— Work order —
Could you please reproduce all the records below exactly, leaving out the images?

Web page edit records:
- - - - - - -

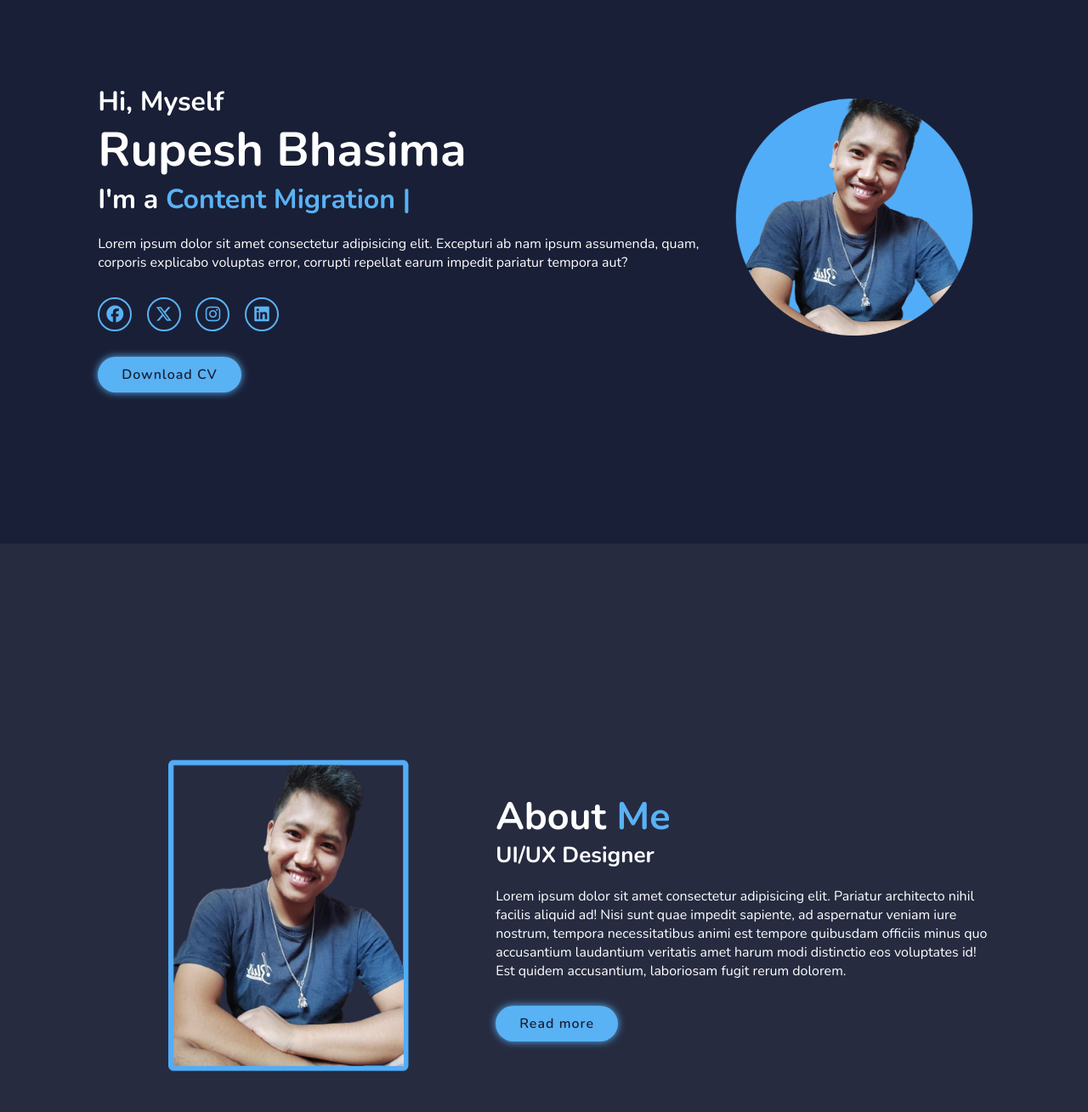
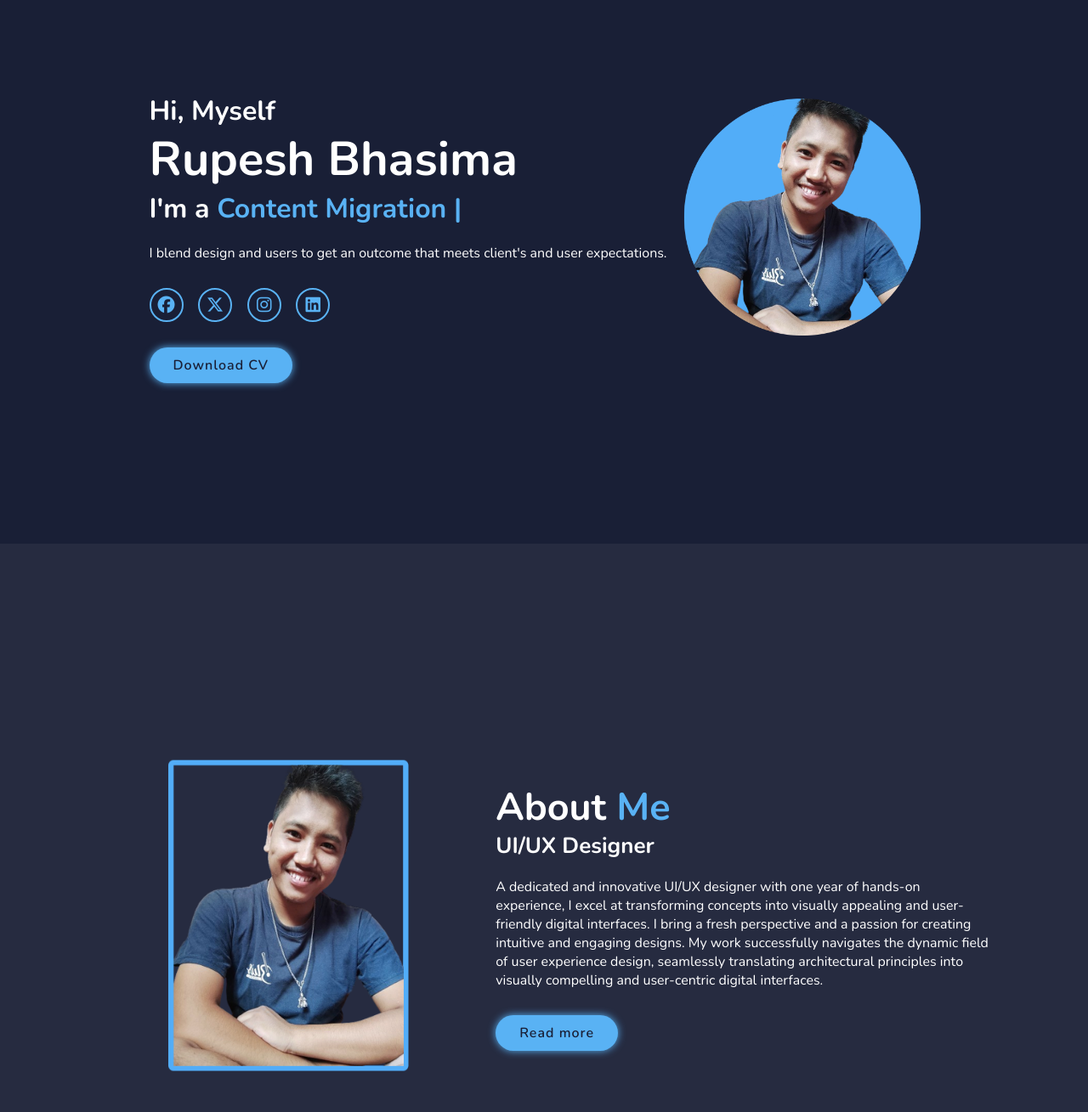
Before and after one commit to RoopsBhasima7/Responsive-Portfolio-Website-Design, a plain HTML site: page index.html in a window 1280 px wide. Shown: the part 160-1469 px from the top of the page at 85% size. Drawn offline with nearby package versions, Linux system fonts and the light colour scheme.

Commit message:
added about me section

```diff
--- a/index.html
+++ b/index.html
@@ -39,9 +39,8 @@
         <h1>Rupesh Bhasima</h1>
         <h3>I'm a <span class="multiple-text"></span></h3>
         <p>
-          Lorem ipsum dolor sit amet consectetur adipisicing elit. Excepturi ab
-          nam ipsum assumenda, quam, corporis explicabo voluptas error, corrupti
-          repellat earum impedit pariatur tempora aut?
+          I blend design and users to get an outcome
+          that meets client's and user expectations.
         </p>
         <div class="social-media">
           <a href="https://www.facebook.com/roopsbhasima/" target="_blank"><i class="fa-brands fa-facebook"></i></a>
@@ -66,12 +65,11 @@
         <h2 class="heading">About <span>Me</span></h2>
         <h3>UI/UX Designer</h3>
         <p>
-          Lorem ipsum dolor sit amet consectetur adipisicing elit. Pariatur
-          architecto nihil facilis aliquid ad! Nisi sunt quae impedit sapiente,
-          ad aspernatur veniam iure nostrum, tempora necessitatibus animi est
-          tempore quibusdam officiis minus quo accusantium laudantium veritatis
-          amet harum modi distinctio eos voluptates id! Est quidem accusantium,
-          laboriosam fugit rerum dolorem.
+          A dedicated and innovative UI/UX designer with one year of hands-on experience, I excel at
+          transforming concepts into visually appealing and user-friendly digital interfaces. I bring
+          a fresh perspective and a passion for creating intuitive and engaging designs. My work successfully
+          navigates the dynamic field of user experience design, seamlessly translating architectural principles
+          into visually compelling and user-centric digital interfaces.
         </p>
         <a href="#" class="btn">Read more</a>
       </div>
```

- - - - - - -

— Written answer —
Before and after one commit to RoopsBhasima7/Responsive-Portfolio-Website-Design, a plain HTML site: page index.html in a window 1280 px wide. Shown: the part 160-1469 px from the top of the page at 85% size. Drawn offline with nearby package versions, Linux system fonts and the light colour scheme.

Commit message:
added about me section

```diff
--- a/index.html
+++ b/index.html
@@ -39,9 +39,8 @@
         <h1>Rupesh Bhasima</h1>
         <h3>I'm a <span class="multiple-text"></span></h3>
         <p>
-          Lorem ipsum dolor sit amet consectetur adipisicing elit. Excepturi ab
-          nam ipsum assumenda, quam, corporis explicabo voluptas error, corrupti
-          repellat earum impedit pariatur tempora aut?
+          I blend design and users to get an outcome
+          that meets client's and user expectations.
         </p>
         <div class="social-media">
           <a href="https://www.facebook.com/roopsbhasima/" target="_blank"><i class="fa-brands fa-facebook"></i></a>
@@ -66,12 +65,11 @@
         <h2 class="heading">About <span>Me</span></h2>
         <h3>UI/UX Designer</h3>
         <p>
-          Lorem ipsum dolor sit amet consectetur adipisicing elit. Pariatur
-          architecto nihil facilis aliquid ad! Nisi sunt quae impedit sapiente,
-          ad aspernatur veniam iure nostrum, tempora necessitatibus animi est
-          tempore quibusdam officiis minus quo accusantium laudantium veritatis
-          amet harum modi distinctio eos voluptates id! Est quidem accusantium,
-          laboriosam fugit rerum dolorem.
+          A dedicated and innovative UI/UX designer with one year of hands-on experience, I excel at
+          transforming concepts into visually appealing and user-friendly digital interfaces. I bring
+          a fresh perspective and a passion for creating intuitive and engaging designs. My work successfully
+          navigates the dynamic field of user experience design, seamlessly translating architectural principles
+          into visually compelling and user-centric digital interfaces.
         </p>
         <a href="#" class="btn">Read more</a>
       </div>
```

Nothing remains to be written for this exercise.